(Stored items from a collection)
************
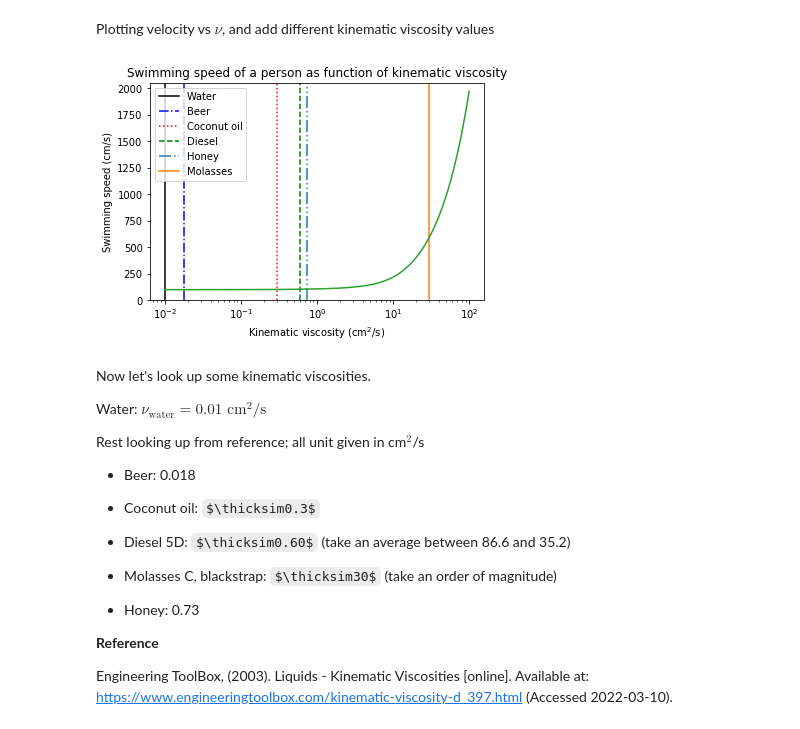
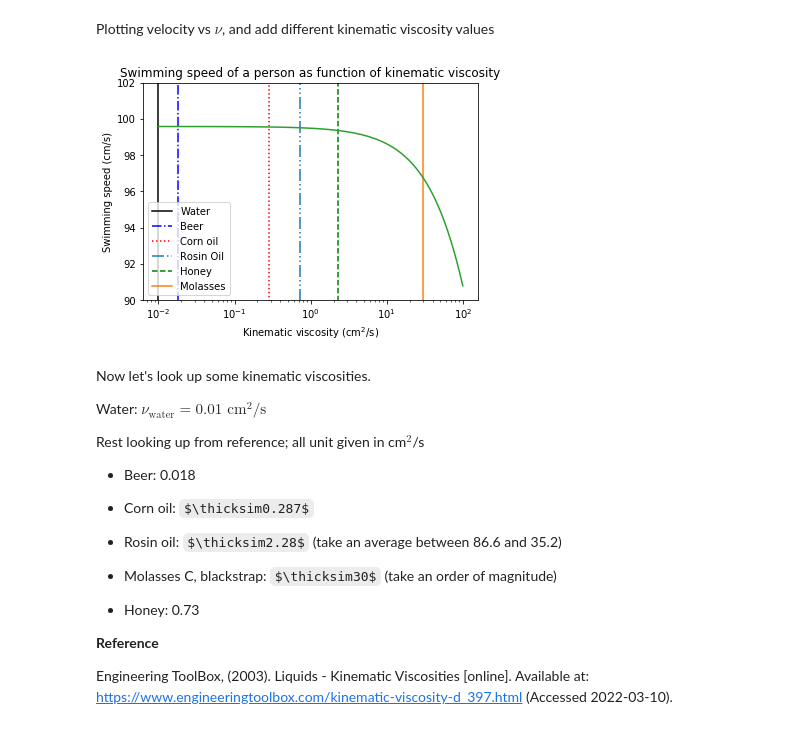
Before and after one commit to yrj08/PHYS_432_Assignment_3, a Jupyter notebook: 432-hw3-swimming_in_syrup.ipynb, the cells around one changed output. Drawn from its saved outputs; the diff is of its cells as text; code cells hidden in the pictures; some formulas as TeX source.

```diff
--- a/432-hw3-swimming_in_syrup.ipynb
+++ b/432-hw3-swimming_in_syrup.ipynb
@@ -31,30 +20,29 @@ Generate evenly spaced $\nu$ on a log scale; then solve equation for each $\nu$
 # %%
 nu_range = np.logspace(-2,2,100)
 # %%
-speed_range = [solve(650*x**3-12812*ind_nu*x**2-(6.4E8), x) for ind_nu in nu_range]
-#speed_range = [solve(total_drag(ind_nu, x)-(6.4E8), x) for ind_nu in nu_range]
+speed_range = [solve(188*ind_nu*(x**2)+20*(x**3)+628*(x**3) - (6.4E8), x) for ind_nu in nu_range]
 # %% [markdown]
 Plotting velocity vs $\nu$, and add different kinematic viscosity values
 # %%
-plt.plot([0.01,0.01],[0,2200],'k-') # Water
-plt.plot([0.018,0.018],[0,2200],'b-.') # Beer
-plt.plot([0.3,0.3],[0,2200],'r:')     # Coconut oil
-plt.plot([0.6,0.6],[0,2200],'g--')     # Diesel
+plt.plot([0.01,0.01],[0,2200],'k-')       # Water
+plt.plot([0.018,0.018],[0,2200],'b-.')    # Beer
+plt.plot([0.287,0.287],[0,2200],'r:')     # corn oil
 plt.plot([0.73,0.73],[0,2200],linestyle=(0, (8, 2, 1, 2, 1, 2)))   # Honey
-plt.plot([30,30],[0,2200])       # Molasses
+plt.plot([2.28,2.28],[0,2200],'g--')      # Rosin Oil
+plt.plot([30,30],[0,2200])                # Molasses
 
 plt.plot(nu_range,speed_range)
 
 plt.xscale('log')
 plt.xlabel('Kinematic viscosity (cm$^2$/s)')
 plt.ylabel('Swimming speed (cm/s)')
-plt.ylim([0,2050])
+plt.ylim([90,102])
 plt.title('Swimming speed of a person as function of kinematic viscosity')
-plt.legend(['Water', 'Beer','Coconut oil','Diesel','Honey','Molasses'])
+plt.legend(['Water', 'Beer','Corn oil','Rosin Oil','Honey','Molasses'])
 plt.savefig('molasses.pdf',format='pdf')
 plt.show()
 # %% [output]
-[figure, old version]
+[figure, new version]
 # %% [markdown]
 Now let's look up some kinematic viscosities.
 
@@ -64,9 +52,9 @@ Rest looking up from reference; all unit given in cm$^2$/s
 
 - Beer: 0.018
 
-- Coconut oil: $\thicksim0.3$
+- Corn oil: $\thicksim0.287$
 
-- Diesel 5D: $\thicksim0.60$ (take an average between 86.6 and 35.2)
+- Rosin oil: $\thicksim2.28$ (take an average between 86.6 and 35.2)
 
 - Molasses C, blackstrap: $\thicksim30$ (take an order of magnitude)
 
```
Also changed, not shown: parts of 9 cells of this notebook.
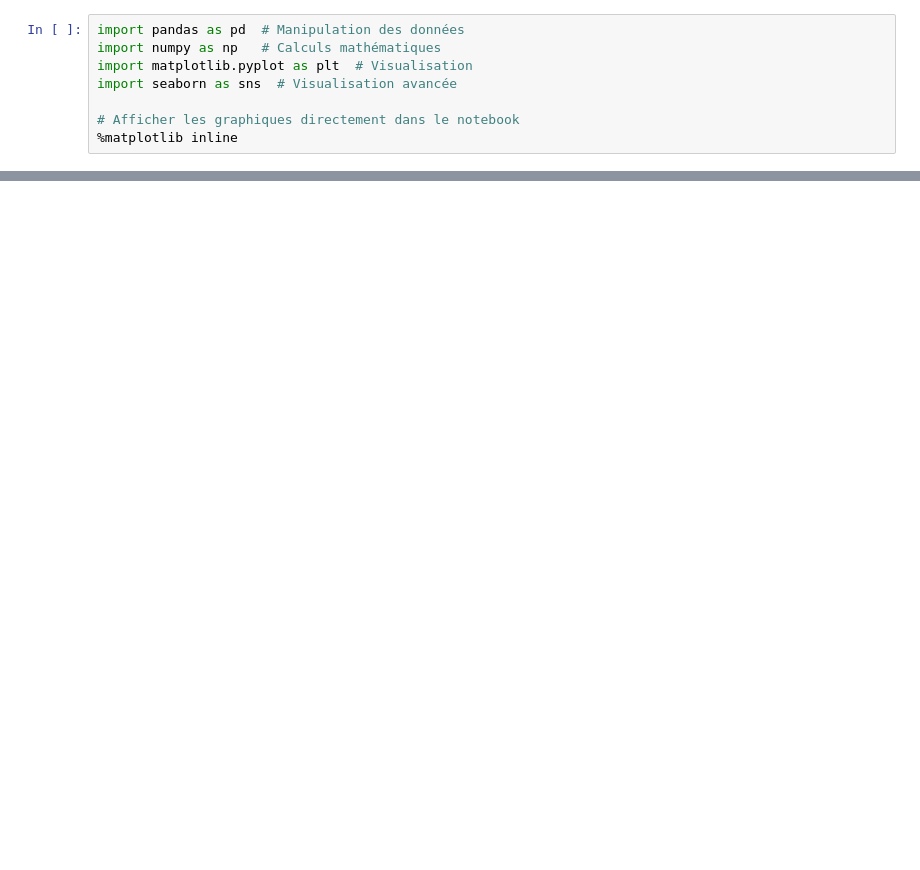
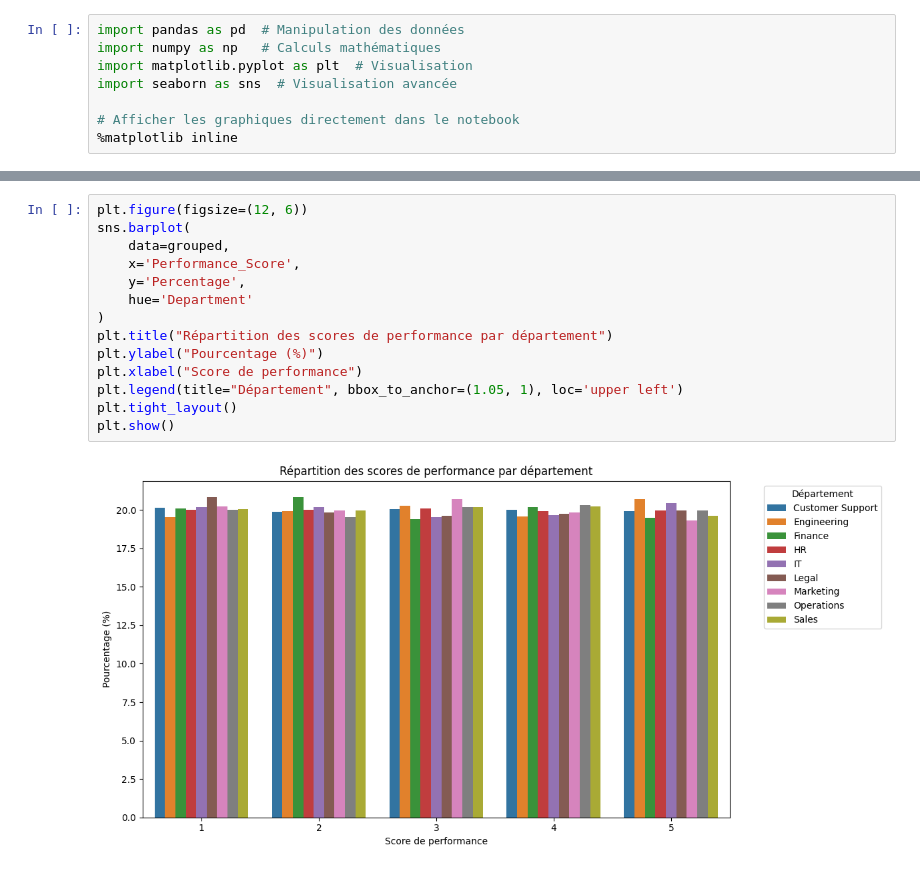
Before and after one commit to SylvainVassr/Data-Analyst-Warmup-Project, a Jupyter notebook: Projet4/Projet4.ipynb, the cells around one changed output, grey strips where cells are left out. Cells and saved outputs as stored; diff of their text form; blank space fills up the shorter version.

```diff
--- a/Projet4/Projet4.ipynb
+++ b/Projet4/Projet4.ipynb
@@ -19,0 +64,16 @@ df.head()
+# %%
+plt.figure(figsize=(12, 6))
+sns.barplot(
+    data=grouped,
+    x='Performance_Score',
+    y='Percentage',
+    hue='Department'
+)
+plt.title("Répartition des scores de performance par département")
+plt.ylabel("Pourcentage (%)")
+plt.xlabel("Score de performance")
+plt.legend(title="Département", bbox_to_anchor=(1.05, 1), loc='upper left')
+plt.tight_layout()
+plt.show()
+# %% [output]
+[figure, added]
```
Also changed, not shown: parts of 2 cells of this notebook, 3 other files.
************
[PROMPT]
In how many lines above does the word "ipynb" appear? Answer with only the number.

[SOLUTION TO THE PROBLEM]
6